a lead author explains it more simply: "These two components are set to peak for global temperatures within the range covered by the Paris Agreement, but if the climate warms further, the summer and spring sea ice and land snow covers will retreat further north and the albedo feedback will actually weaken. [...] High emissions scenarios, such as the current business as usual trajectory (BaU) -- expected to lead to around 4°C of warming by 2100 and cause by far the highest impacts on ecosystems and societies -- are also included. Under these, the strength of the PCF reaches its peak and does not increase further, while the continued weakening of the SAF gradually cancels the warming effect of the PCF."


can someone explain the logic behind this - why does albedo feedback weaken under a high emissions scenario?

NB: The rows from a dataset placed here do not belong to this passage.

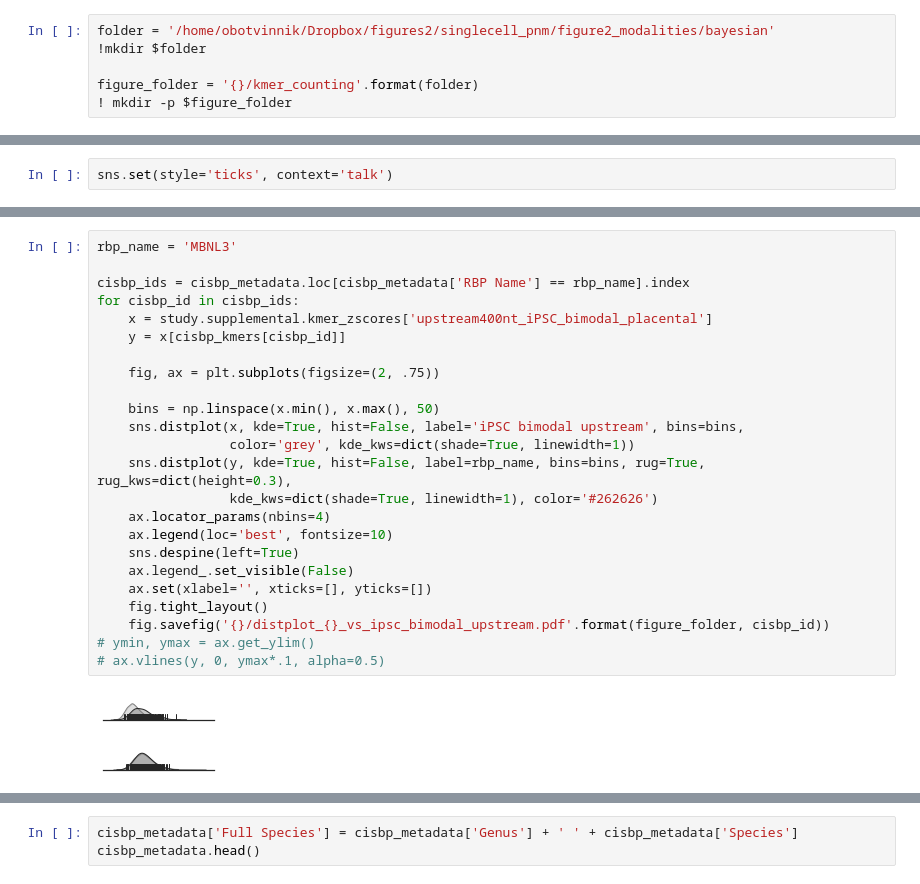
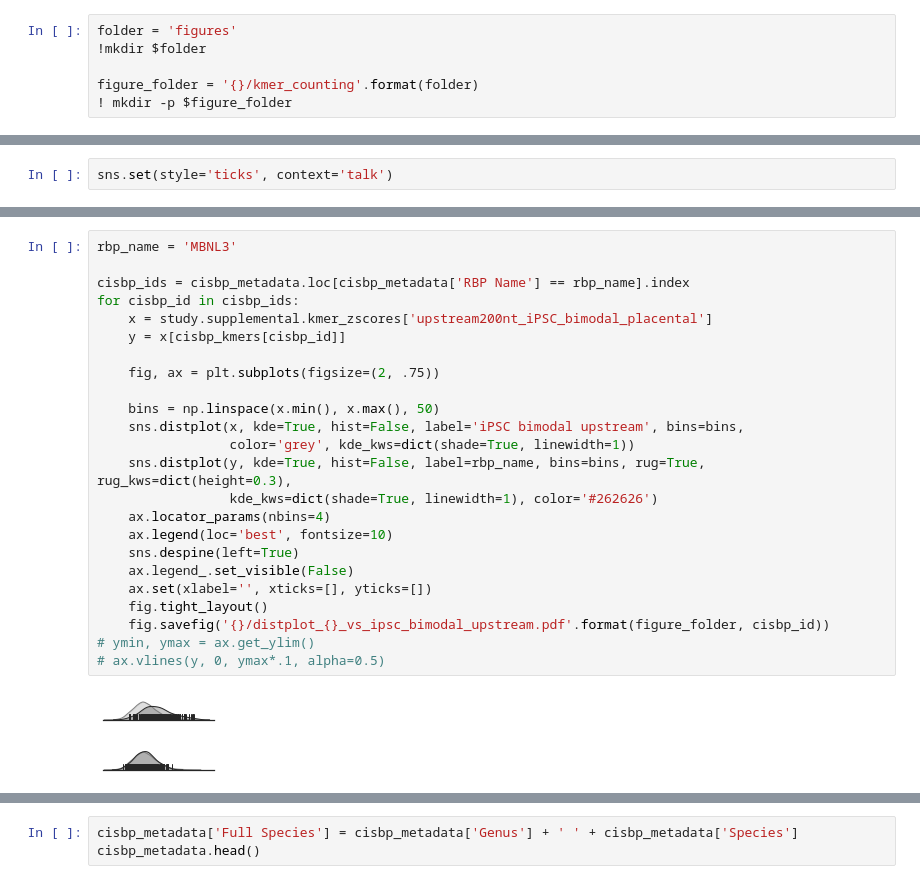
Before and after one commit to YeoLab/singlecell_pnm, a Jupyter notebook: 3._Figure_3/2.8_Figure_2,_part_8_-_kmer_zscore_clustering_cisbp.ipynb, the cells around one changed output, grey strips where cells are left out. Cells and saved outputs as stored; diff of their text form.

```diff
--- a/3._Figure_3/2.8_Figure_2,_part_8_-_kmer_zscore_clustering_cisbp.ipynb
+++ b/3._Figure_3/2.8_Figure_2,_part_8_-_kmer_zscore_clustering_cisbp.ipynb
@@ -50,5 +48,5 @@ False
 # %%
-folder = '/home/obotvinnik/Dropbox/figures2/singlecell_pnm/figure2_modalities/bayesian'
+folder = 'figures'
 !mkdir $folder
 
 figure_folder = '{}/kmer_counting'.format(folder)
@@ -310,30 +308,30 @@ cisbp_metadata.loc[cisbp_metadata['RBP Name'] == 'MBNL3']
 # %%
 rbp_name = 'MBNL3'
 
 cisbp_ids = cisbp_metadata.loc[cisbp_metadata['RBP Name'] == rbp_name].index
 for cisbp_id in cisbp_ids:
-    x = study.supplemental.kmer_zscores['upstream400nt_iPSC_bimodal_placental']
+    x = study.supplemental.kmer_zscores['upstream200nt_iPSC_bimodal_placental']
     y = x[cisbp_kmers[cisbp_id]]
 
     fig, ax = plt.subplots(figsize=(2, .75))
 
     bins = np.linspace(x.min(), x.max(), 50)
     sns.distplot(x, kde=True, hist=False, label='iPSC bimodal upstream', bins=bins,
                  color='grey', kde_kws=dict(shade=True, linewidth=1))
     sns.distplot(y, kde=True, hist=False, label=rbp_name, bins=bins, rug=True, rug_kws=dict(height=0.3),
                  kde_kws=dict(shade=True, linewidth=1), color='#262626')
     ax.locator_params(nbins=4)
     ax.legend(loc='best', fontsize=10)
     sns.despine(left=True)
     ax.legend_.set_visible(False)
     ax.set(xlabel='', xticks=[], yticks=[])
     fig.tight_layout()
     fig.savefig('{}/distplot_{}_vs_ipsc_bimodal_upstream.pdf'.format(figure_folder, cisbp_id))
 # ymin, ymax = ax.get_ylim()
 # ax.vlines(y, 0, ymax*.1, alpha=0.5)
 # %% [output]
-[figure, old version]
+[figure, new version]
-[figure, old version]
+[figure, new version]
 # %%
 kmer_cisbp_utest_tidy['RBP Motif'] = kmer_cisbp_utest_tidy['RBP Motif long'].str.split().str.get(0)
 kmer_cisbp_utest_tidy.head()
```
Also changed, not shown: parts of 37 cells of this notebook, 39 other files.
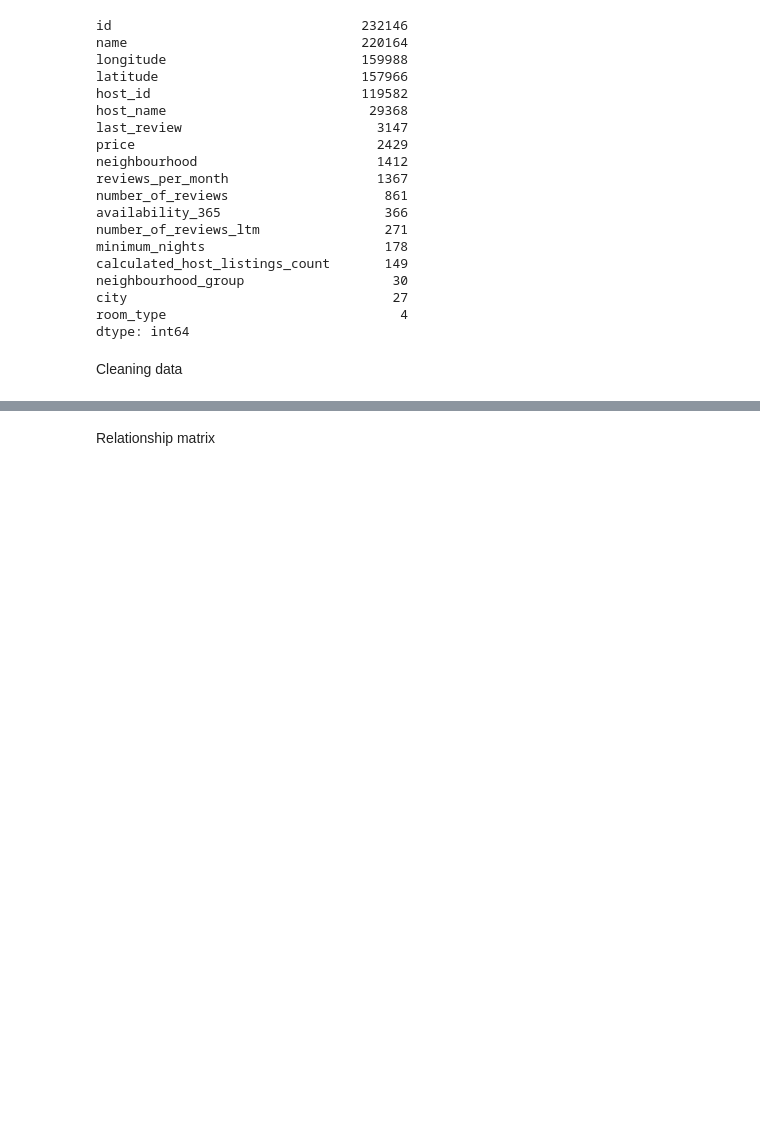
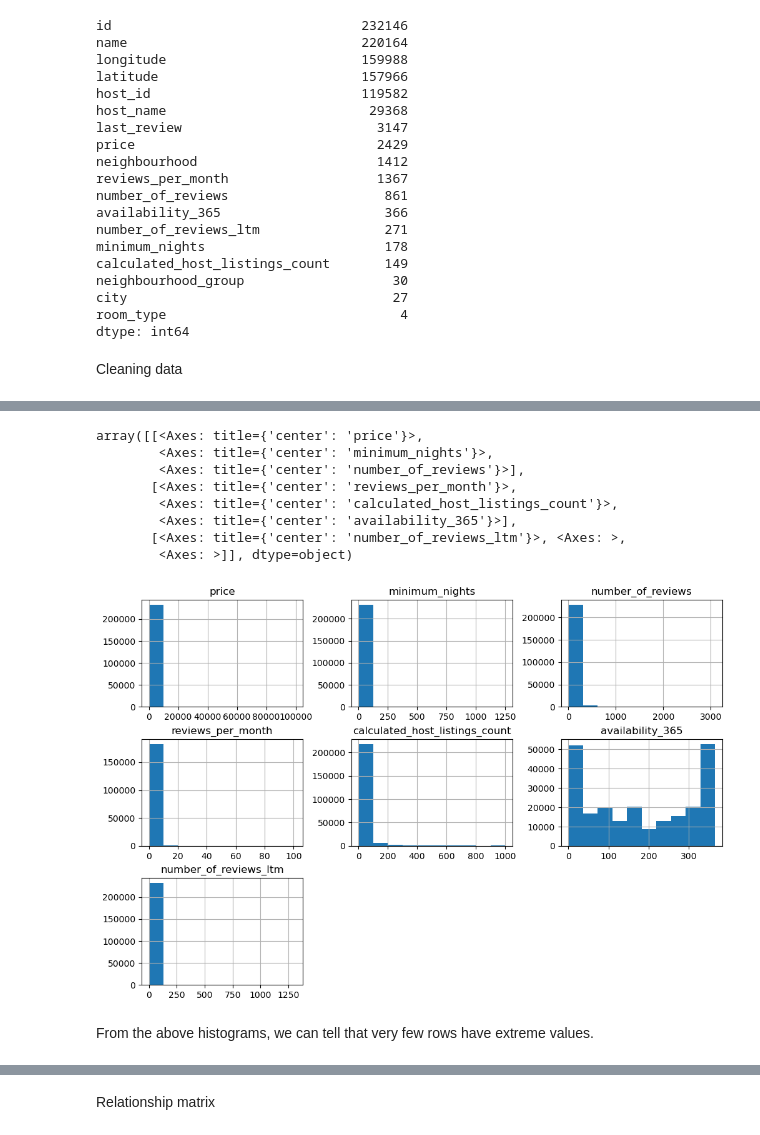
Before and after one commit to flo-shi/BNB-Price-Prediction, a Jupyter notebook: prediction.ipynb, the cells around one changed output, grey strips where cells are left out. Cells and saved outputs as stored; diff of their text form; code cells hidden in the pictures; blank space fills up the shorter version.

```diff
--- a/prediction.ipynb
+++ b/prediction.ipynb
@@ -193,0 +186,3 @@ array([[<Axes: title={'center': 'id'}>,
+# %%
+new_df = df.drop(columns=['id','host_id','latitude','longitude'])
+new_df.head()
@@ -193,0 +196,14 @@ array([[<Axes: title={'center': 'id'}>,
+# %%
+new_df.hist(figsize=(12,8))
+# %% [output]
+array([[<Axes: title={'center': 'price'}>,
+        <Axes: title={'center': 'minimum_nights'}>,
+        <Axes: title={'center': 'number_of_reviews'}>],
+       [<Axes: title={'center': 'reviews_per_month'}>,
+        <Axes: title={'center': 'calculated_host_listings_count'}>,
+        <Axes: title={'center': 'availability_365'}>],
+       [<Axes: title={'center': 'number_of_reviews_ltm'}>, <Axes: >,
+        <Axes: >]], dtype=object)
+[figure, added]
+# %% [markdown]
+From the above histograms, we can tell that very few rows have extreme values.
```
Also changed, not shown: parts of 18 cells of this notebook.
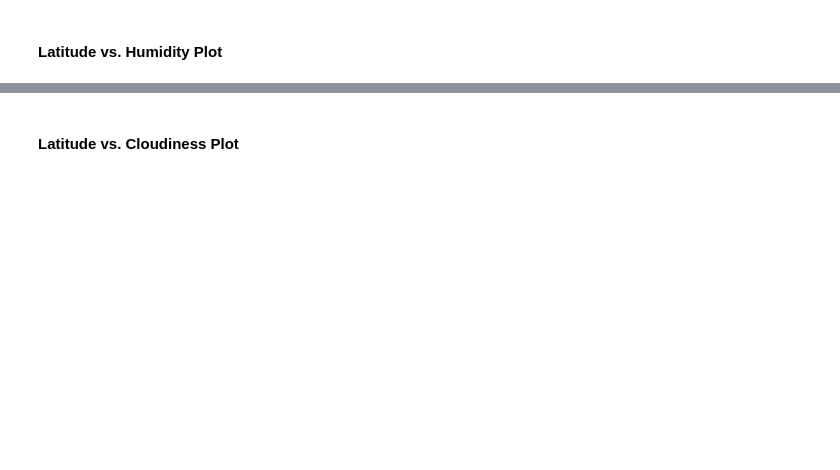
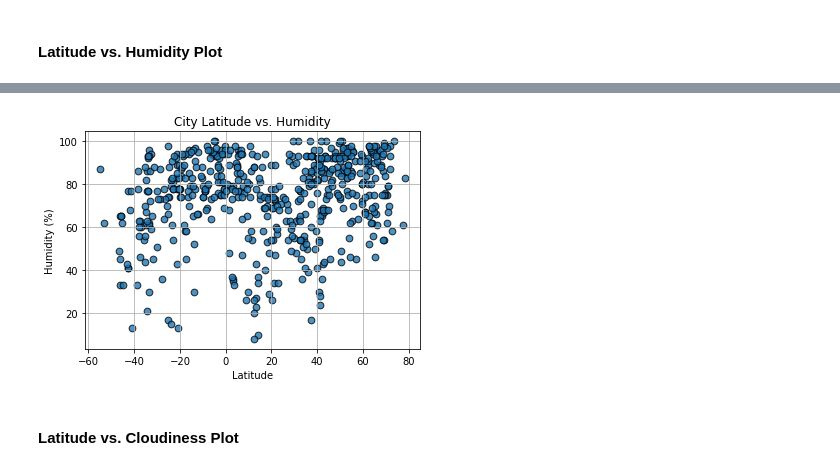
Before and after one commit to Davis1776/2020-01-python-api-challenge, a Jupyter notebook: WeatherPyMRD.ipynb, the cells around one changed output, grey strips where cells are left out. Drawn from its saved outputs; the diff is of its cells as text; code cells hidden in the pictures; blank space fills up the shorter version.

```diff
--- a/WeatherPyMRD.ipynb
+++ b/WeatherPyMRD.ipynb
@@ -108,2 +168,13 @@ dtype: int64
+# %%
+plt.scatter(lat, hum, marker="o", edgecolor="black", s= 45,
+            alpha=0.8)
+plt.title("City Latitude vs. Humidity");
+plt.xlabel("Latitude");
+plt.ylabel("Humidity (%)");
+plt.grid();
+plt.savefig("output_data/Lat_vs_Humidity.png");
+plt.show()
+# %% [output]
+[figure, added]
 # %% [markdown]
 #### Latitude vs. Cloudiness Plot
```
Also changed, not shown: parts of 14 cells of this notebook, 6 other files.
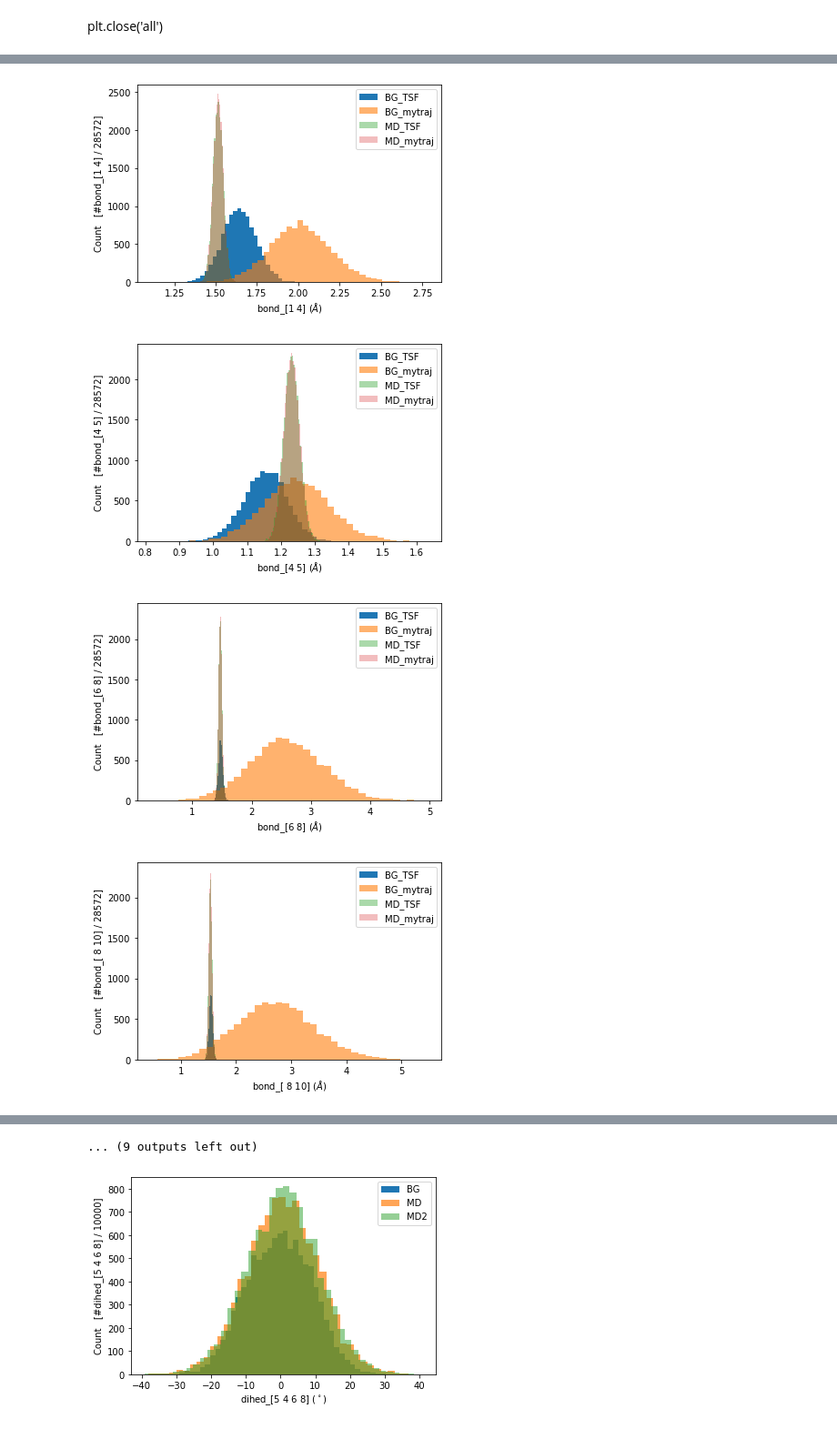
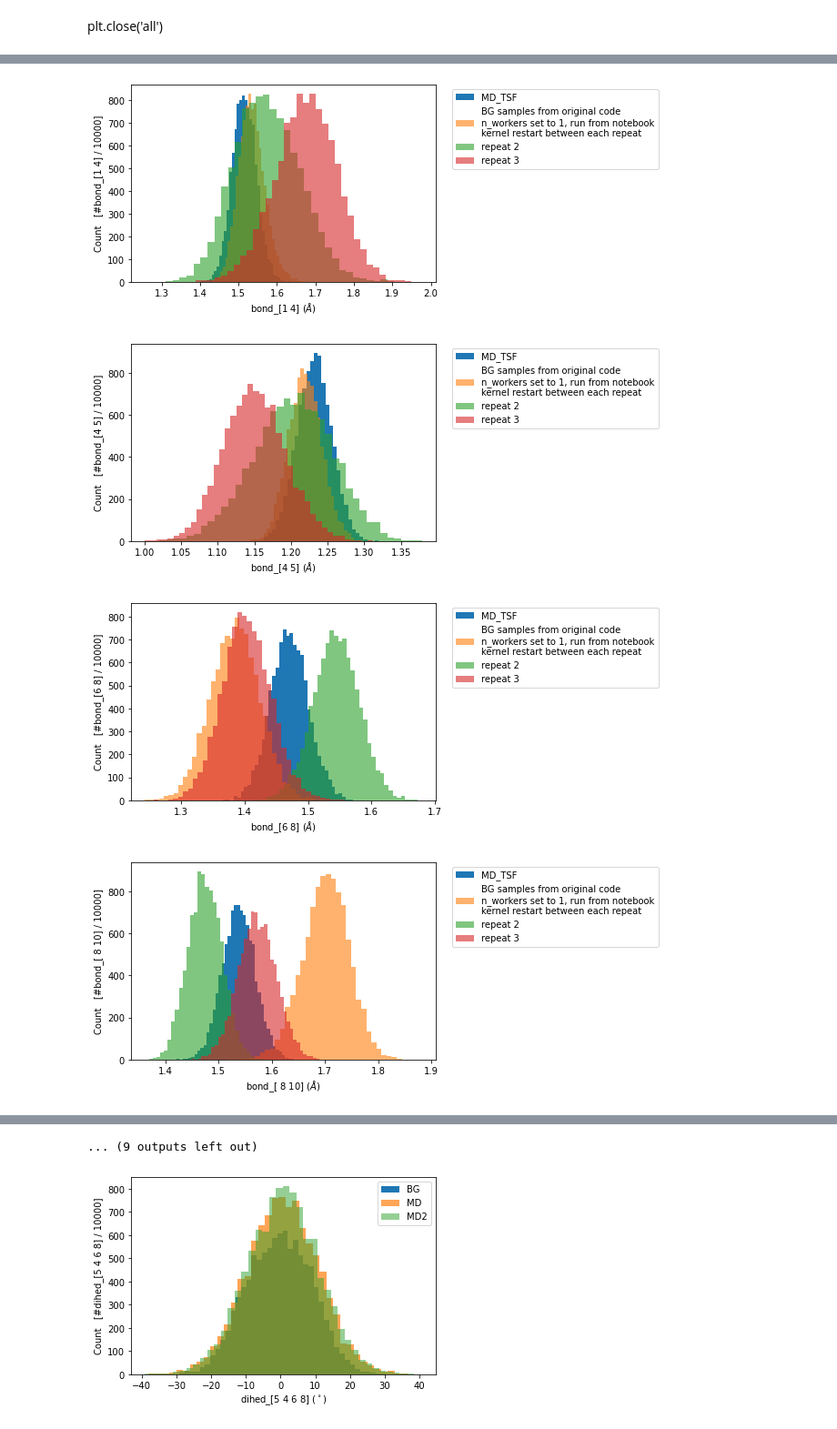
Before and after one commit to michellab/bgflow, a Jupyter notebook: BGflow_examples/VMDhistograms.ipynb, the cells around one changed output, grey strips where cells are left out. Shown: that part at 91% size. Drawn from its saved outputs; the diff is of its cells as text; code cells hidden in the pictures.

```diff
--- a/BGflow_examples/VMDhistograms.ipynb
+++ b/BGflow_examples/VMDhistograms.ipynb
@@ -32,10 +49,23 @@ def plot_dof_comparison(BGdof, BG2dof, MDdof, MD2dof, dofname):
 # %%
 #plot_dof_comparison(BGangles,MDangles,"HNC angle")
 # %%
-trajectory_bg = pt.load('TSF_stride35_samplestraj.dcd', top='ala2_fromURL.pdb')
-trajectory_bg2 = pt.load('obcstride10Samplestraj.dcd', top='ala2_fromURL.pdb')
-trajectory_md = pt.load('TSFtraj.dcd',top='ala2_fromURL.pdb',stride=35)
-trajectory_md2 = pt.load('obcimplicit.dcd', top='ala2_fromURL.pdb', stride=10)
+#trajectory_bg = pt.load('mytraj_full_samplestraj.dcd', top='ala2_fromURL.pdb')
+#trajectory_bg2 = pt.load('obcstride10Samplestraj.dcd', top='ala2_fromURL.pdb')
+#trajectory_bg3 = pt.load('TSF_stride35_samplestraj.dcd', top='ala2_fromURL.pdb')
+trajectory_bgTSFrepeat1 = pt.load('TSFtraj_stride4_samplestraj.dcd',top='ala2_fromURL.pdb')
+trajectory_bgTSFrepeat2 = pt.load('TSFtraj_stride4_repeat2_samplestraj.dcd',top='ala2_fromURL.pdb')
+trajectory_md = pt.load('TSFtraj.dcd',top='ala2_fromURL.pdb',stride=100)
+#trajectory_md2 = pt.load('obcimplicit.dcd', top='ala2_fromURL.pdb', stride=10)
+# %%
+trajectory_bgTSFrepeat3 = pt.load('TSFtraj_stride4_repeat3_samplestraj.dcd', top='ala2_fromURL.pdb')
+trajectory_bgTSFrepeat4 = pt.load('TSFtraj_stride4_repeat4_n1_samplestraj.dcd', top='ala2_fromURL.pdb')
+trajectory_bgTSFrepeat5 = pt.load('TSFtraj_stride4_repeat1_n1_newGPU_samplestraj.dcd', top='ala2_fromURL.pdb')
+trajectory_bgTSFrepeat6 = pt.load('TSFtraj_stride4_repeat2_n1_newGPU_samplestraj.dcd', top='ala2_fromURL.pdb')
+trajectory_bgTSFrepeat7 = pt.load('TSFtraj_stride4_repeat3_n1_newGPU_samplestraj.dcd', top='ala2_fromURL.pdb')
+# %%
+trajectory_repeat1 = pt.load('orig_samples_nb_1worker1.dcd', top='ala2_fromURL.pdb')
+trajectory_repeat2 = pt.load('orig_samples_nb_1worker2.dcd', top='ala2_fromURL.pdb')
+trajectory_repeat3 = pt.load('orig_samples_nb_1worker3.dcd', top='ala2_fromURL.pdb')
 # %%
 def calc_bonds(trajectory,type):
     bonds = {}
@@ -96,9 +105,27 @@ Index(['[1 4]', '[4 5]', '[6 8]', '[ 8 10]', '[ 8 14]', '[14 15]', '[16 18]',
+# %%
+BGbondsrepeat1 = calc_bonds(trajectory_repeat1, type='d')
+BGbondsrepeat2 = calc_bonds(trajectory_repeat2, type='d')
+BGbondsrepeat3 = calc_bonds(trajectory_repeat3, type='d')
+#BGbonds_TSFrepeat4 = calc_bonds(trajectory_bgTSFrepeat4, type='d')
+#BGbonds_TSFrepeat5 = calc_bonds(trajectory_bgTSFrepeat5, type='d')
+#BGbonds_TSFrepeat6 = calc_bonds(trajectory_bgTSFrepeat6, type='d')
+#BGbonds_TSFrepeat7 = calc_bonds(trajectory_bgTSFrepeat7, type='d')
 # %%
 #print(BGbonds.columns)
-for col in BGbonds.columns:
-    plot_dof_comparison(BGbonds[col],BG2bonds[col],MDbonds[col],MD2bonds[col] ,dofname=f'bond_{col}')
+for col in BGbondsrepeat1.columns:
+    plot_dof_comparison(
+        BGbondsrepeat1[col],
+        BGbondsrepeat2[col],
+        BGbondsrepeat3[col],
+        #BGbonds_TSFrepeat4[col],
+        #BGbonds_TSFrepeat5[col],
+        #BGbonds_TSFrepeat6[col],
+        #BGbonds_TSFrepeat7[col],
+        MDbonds[col],
+        dofname=f'bond_{col}'
+    )
 # %% [output]
-[figure, old version]
+[figure, new version]
-[figure, old version]
+[figure, new version]
-[figure, old version]
+[figure, new version]
-[figure, old version]
+[figure, new version]
```
Also changed, not shown: parts of 5 cells of this notebook, 6 other files.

  • $\begingroup$ I need to read the paper in full to get the right context but my hypothesis would be that this is a confusion between the size of the effect and the size of the feedback. Once there's no more ice left to melt, adding more CO2 to the system doesn't lead to ice melting and albedo decreasing anymore. This particular feedback becomes smaller but the temperature is still getting higher. It's akin to the difference between first and second derivative: the second derivative is negative, the first derivative is decreasing, but the actual value is still going up. $\endgroup$ – Jareth Holt May 4 '19 at 15:04
  • $\begingroup$ thanks for the reply, jareth! yeah i emailed an author about it and that was basically his reply. it's not really 'cooling' so much as the previous models 'overestimated' the effect that higher temperatures would have on the surface albedo because previous models assumed the effect would be constant $\endgroup$ – j t May 5 '19 at 20:24

Your Answer

By clicking “Post Your Answer”, you agree to our terms of service, privacy policy and cookie policy

Browse other questions tagged or ask your own question.